━━━ Records for this exercise ━━━

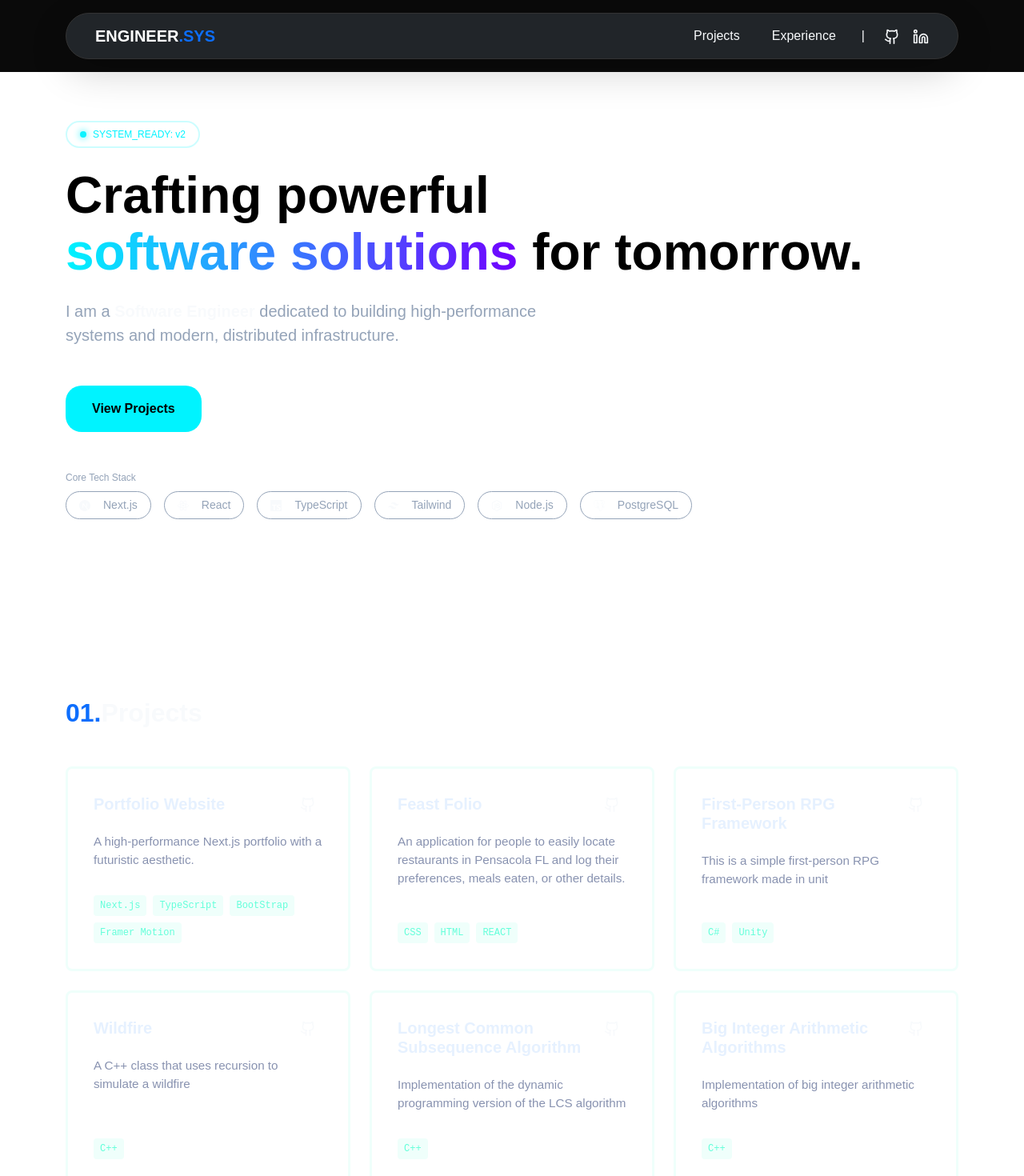
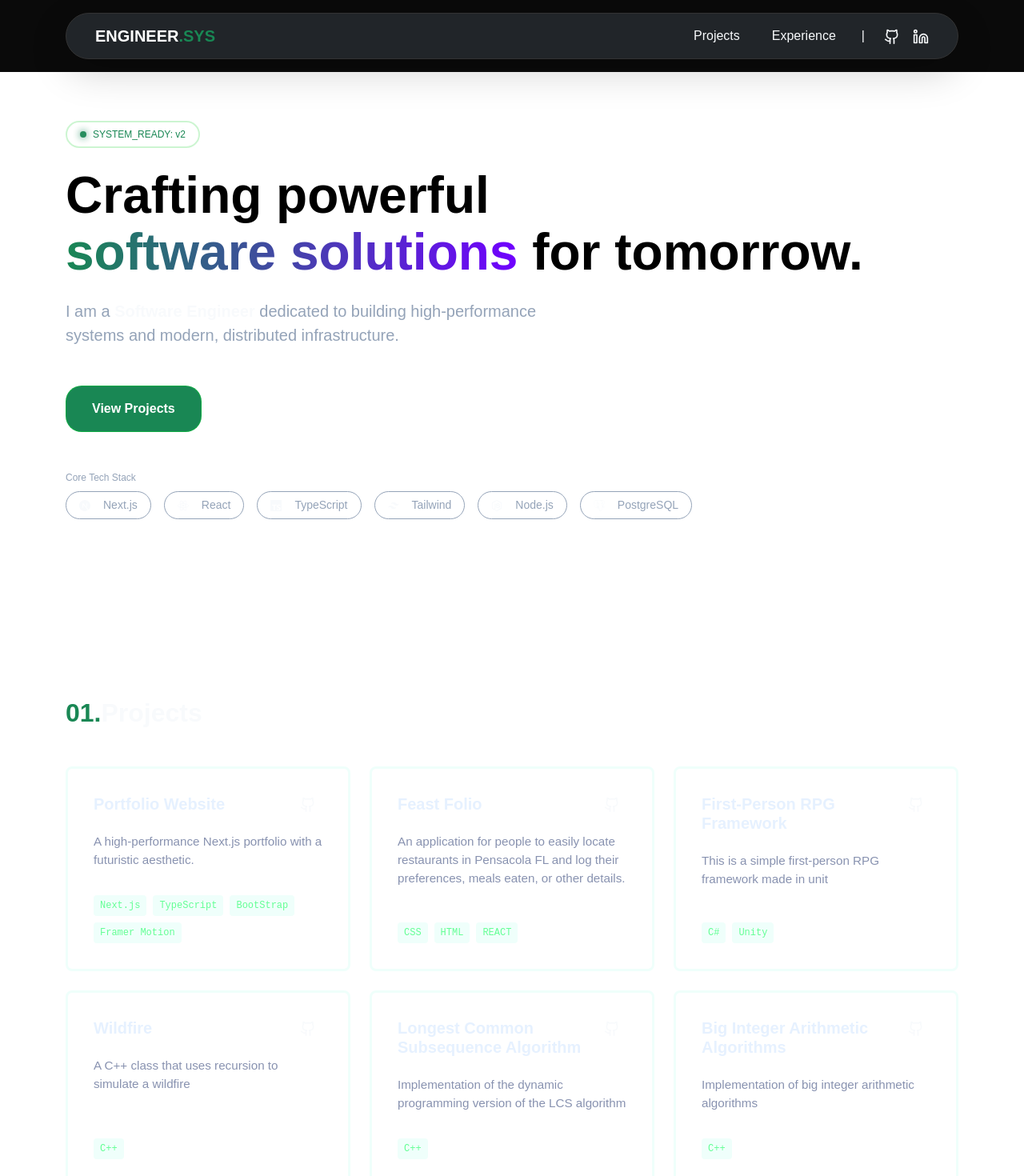
Before and after one commit to squaredphoenix/portfolio-website, a Next.js app: page / in a window 1280 px wide. Shown: the top 1470 px of the page at 80% size. Built offline with nearby package versions, Linux system fonts and the light colour scheme.

Commit message:
Update and fixed theme colors, button link, and metadata title/description.

```diff
--- a/package.json
+++ b/package.json
@@ -13,7 +13,7 @@
         "framer-motion": "^12.36.0",
         "fs": "^0.0.1-security",
         "lucide-react": "^0.577.0",
-        "next": "16.1.6",
+        "next": "^16.3.0",
         "react": "19.2.3",
         "react-bootstrap": "^2.10.10",
         "react-dom": "19.2.3",
--- a/src/app/globals.css
+++ b/src/app/globals.css
@@ -1,8 +1,8 @@
 :root {
   --bg-dark: #050505;
   --bg-surface: #0d0d0f;
-    --primary: #00f3ff;
-    --primary-glow: rgba(0, 243, 255, 0.3);
+  --primary: #198754;
+  --primary-glow: rgba(0, 255, 34, 0.3);
   --secondary: #7000ff;
   --text-main: #f8fafc;
   --text-muted: #94a3b8;
--- a/src/app/layout.tsx
+++ b/src/app/layout.tsx
@@ -15,8 +15,8 @@ const geistMono = Geist_Mono({
 });
 
 export const metadata: Metadata = {
-    title: "Create Next App",
-    description: "Generated by create next app",
+  title: "Portfolio | Nicholas Eriser",
+  description: "A portfolio website showcasing the projects and experiences of Nicholas Eriser, a software developer and technology enthusiast.",
 };
 
 export default function RootLayout({
--- a/src/components/Experience.tsx
+++ b/src/components/Experience.tsx
@@ -35,7 +35,7 @@ export default function Experiences({ experiences }: ExperienceProps) {
           viewport={{ once: true }} // Prevents re-animating on every scroll
           className={styles.title}
         >
-                    <span className="text-primary font-mono">02. </span> Professional Path
+          <span className="text-success font-mono">02. </span> Professional Path
         </motion.h2>
 
         {/* Added motion.div wrapper for staggering */}
--- a/src/components/hero.tsx
+++ b/src/components/hero.tsx
@@ -1,4 +1,5 @@
 "use client";
+import Link from "next/link";
 import { Container, Row, Col, Button } from "react-bootstrap";
 import { motion } from "framer-motion";
 import styles from "@/styles/Hero.module.css";
@@ -49,7 +50,9 @@ export default function Hero() {
 
               {/* Action Buttons */}
               <motion.div variants={fadeInUp} className="d-flex gap-3 flex-wrap mb-5">
-                                <Button className={styles.btnPrimary}>View Projects</Button>
+                <Button href="#Projects" className={styles.btnPrimary}>
+                  View Projects
+                </Button>
                 {/* <Button className={styles.btnSecondary}>Read Resume</Button> */}
               </motion.div>
 
--- a/src/components/navbar.tsx
+++ b/src/components/navbar.tsx
@@ -9,7 +9,7 @@ function NavBar() {
         <Navbar expand="lg" variant="dark" className="px-4 py-2 rounded-5 shadow-lg bg-dark" style={{ border: "1px solid #333" }}>
           <Container fluid>
             <Navbar.Brand href="#Home" className="fw-bold">
-                            ENGINEER<span className="text-primary">.SYS</span>
+              ENGINEER<span className="text-success">.SYS</span>
             </Navbar.Brand>
 
             <Navbar.Toggle aria-controls="responsive-navbar-nav" />
--- a/src/components/projects.tsx
+++ b/src/components/projects.tsx
@@ -15,7 +15,7 @@ export default function Projects({ projects }: ProjectsProps) {
     <section className="py-5 w-100">
       <Container>
         <motion.h2 initial={{ opacity: 0, x: -20 }} whileInView={{ opacity: 1, x: 0 }} className={styles.title}>
-                    <span className="text-primary font-mono">01. </span> Projects
+          <span className="text-success font-mono">01. </span> Projects
         </motion.h2>
 
         <Row className="mt-4 g-4">
--- a/src/styles/Hero.module.css
+++ b/src/styles/Hero.module.css
@@ -12,7 +12,7 @@
   display: inline-flex;
   align-items: center;
   padding: 6px 16px;
-  border: 2px solid rgba(0, 243, 255, 0.2);
+  border: 2px solid rgba(0, 204, 27, 0.2);
   border-radius: 50px;
   gap: 8px;
   color: var(--primary);
@@ -70,9 +70,13 @@
   background-color: var(--primary) !important;
   border: 1px solid var(--primary-glow) !important;
   padding: 16px 32px !important;
-  color: black !important;
   border-radius: 20px !important;
   font-weight: bold !important;
+}
+
+.btnPrimary > * {
+  text-decoration: none;
+  color: black;
 }
 
 .btnPrimary:hover {
--- a/src/styles/Projects.module.css
+++ b/src/styles/Projects.module.css
@@ -46,7 +46,7 @@
 .tag {
   font-family: "SF Mono", "Fira Code", monospace;
   font-size: 12px;
-    color: #64ffda;
+  color: #64ff95;
   background: rgba(100, 255, 218, 0.1);
   padding: 4px 8px;
   border-radius: 4px;
```
Also changed, not shown: 1 other file (tests, documents, lock files or other folders). Lines whose indentation alone changed are shown as unchanged.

━━━

> **Required action**
Each record above must be retyped exactly as given, with the images excluded.

> **Answer box**
Before and after one commit to squaredphoenix/portfolio-website, a Next.js app: page / in a window 1280 px wide. Shown: the top 1470 px of the page at 80% size. Built offline with nearby package versions, Linux system fonts and the light colour scheme.

Commit message:
Update and fixed theme colors, button link, and metadata title/description.

```diff
--- a/package.json
+++ b/package.json
@@ -13,7 +13,7 @@
         "framer-motion": "^12.36.0",
         "fs": "^0.0.1-security",
         "lucide-react": "^0.577.0",
-        "next": "16.1.6",
+        "next": "^16.3.0",
         "react": "19.2.3",
         "react-bootstrap": "^2.10.10",
         "react-dom": "19.2.3",
--- a/src/app/globals.css
+++ b/src/app/globals.css
@@ -1,8 +1,8 @@
 :root {
   --bg-dark: #050505;
   --bg-surface: #0d0d0f;
-    --primary: #00f3ff;
-    --primary-glow: rgba(0, 243, 255, 0.3);
+  --primary: #198754;
+  --primary-glow: rgba(0, 255, 34, 0.3);
   --secondary: #7000ff;
   --text-main: #f8fafc;
   --text-muted: #94a3b8;
--- a/src/app/layout.tsx
+++ b/src/app/layout.tsx
@@ -15,8 +15,8 @@ const geistMono = Geist_Mono({
 });
 
 export const metadata: Metadata = {
-    title: "Create Next App",
-    description: "Generated by create next app",
+  title: "Portfolio | Nicholas Eriser",
+  description: "A portfolio website showcasing the projects and experiences of Nicholas Eriser, a software developer and technology enthusiast.",
 };
 
 export default function RootLayout({
--- a/src/components/Experience.tsx
+++ b/src/components/Experience.tsx
@@ -35,7 +35,7 @@ export default function Experiences({ experiences }: ExperienceProps) {
           viewport={{ once: true }} // Prevents re-animating on every scroll
           className={styles.title}
         >
-                    <span className="text-primary font-mono">02. </span> Professional Path
+          <span className="text-success font-mono">02. </span> Professional Path
         </motion.h2>
 
         {/* Added motion.div wrapper for staggering */}
--- a/src/components/hero.tsx
+++ b/src/components/hero.tsx
@@ -1,4 +1,5 @@
 "use client";
+import Link from "next/link";
 import { Container, Row, Col, Button } from "react-bootstrap";
 import { motion } from "framer-motion";
 import styles from "@/styles/Hero.module.css";
@@ -49,7 +50,9 @@ export default function Hero() {
 
               {/* Action Buttons */}
               <motion.div variants={fadeInUp} className="d-flex gap-3 flex-wrap mb-5">
-                                <Button className={styles.btnPrimary}>View Projects</Button>
+                <Button href="#Projects" className={styles.btnPrimary}>
+                  View Projects
+                </Button>
                 {/* <Button className={styles.btnSecondary}>Read Resume</Button> */}
               </motion.div>
 
--- a/src/components/navbar.tsx
+++ b/src/components/navbar.tsx
@@ -9,7 +9,7 @@ function NavBar() {
         <Navbar expand="lg" variant="dark" className="px-4 py-2 rounded-5 shadow-lg bg-dark" style={{ border: "1px solid #333" }}>
           <Container fluid>
             <Navbar.Brand href="#Home" className="fw-bold">
-                            ENGINEER<span className="text-primary">.SYS</span>
+              ENGINEER<span className="text-success">.SYS</span>
             </Navbar.Brand>
 
             <Navbar.Toggle aria-controls="responsive-navbar-nav" />
--- a/src/components/projects.tsx
+++ b/src/components/projects.tsx
@@ -15,7 +15,7 @@ export default function Projects({ projects }: ProjectsProps) {
     <section className="py-5 w-100">
       <Container>
         <motion.h2 initial={{ opacity: 0, x: -20 }} whileInView={{ opacity: 1, x: 0 }} className={styles.title}>
-                    <span className="text-primary font-mono">01. </span> Projects
+          <span className="text-success font-mono">01. </span> Projects
         </motion.h2>
 
         <Row className="mt-4 g-4">
--- a/src/styles/Hero.module.css
+++ b/src/styles/Hero.module.css
@@ -12,7 +12,7 @@
   display: inline-flex;
   align-items: center;
   padding: 6px 16px;
-  border: 2px solid rgba(0, 243, 255, 0.2);
+  border: 2px solid rgba(0, 204, 27, 0.2);
   border-radius: 50px;
   gap: 8px;
   color: var(--primary);
@@ -70,9 +70,13 @@
   background-color: var(--primary) !important;
   border: 1px solid var(--primary-glow) !important;
   padding: 16px 32px !important;
-  color: black !important;
   border-radius: 20px !important;
   font-weight: bold !important;
+}
+
+.btnPrimary > * {
+  text-decoration: none;
+  color: black;
 }
 
 .btnPrimary:hover {
--- a/src/styles/Projects.module.css
+++ b/src/styles/Projects.module.css
@@ -46,7 +46,7 @@
 .tag {
   font-family: "SF Mono", "Fira Code", monospace;
   font-size: 12px;
-    color: #64ffda;
+  color: #64ff95;
   background: rgba(100, 255, 218, 0.1);
   padding: 4px 8px;
   border-radius: 4px;
```
Also changed, not shown: 1 other file (tests, documents, lock files or other folders). Lines whose indentation alone changed are shown as unchanged.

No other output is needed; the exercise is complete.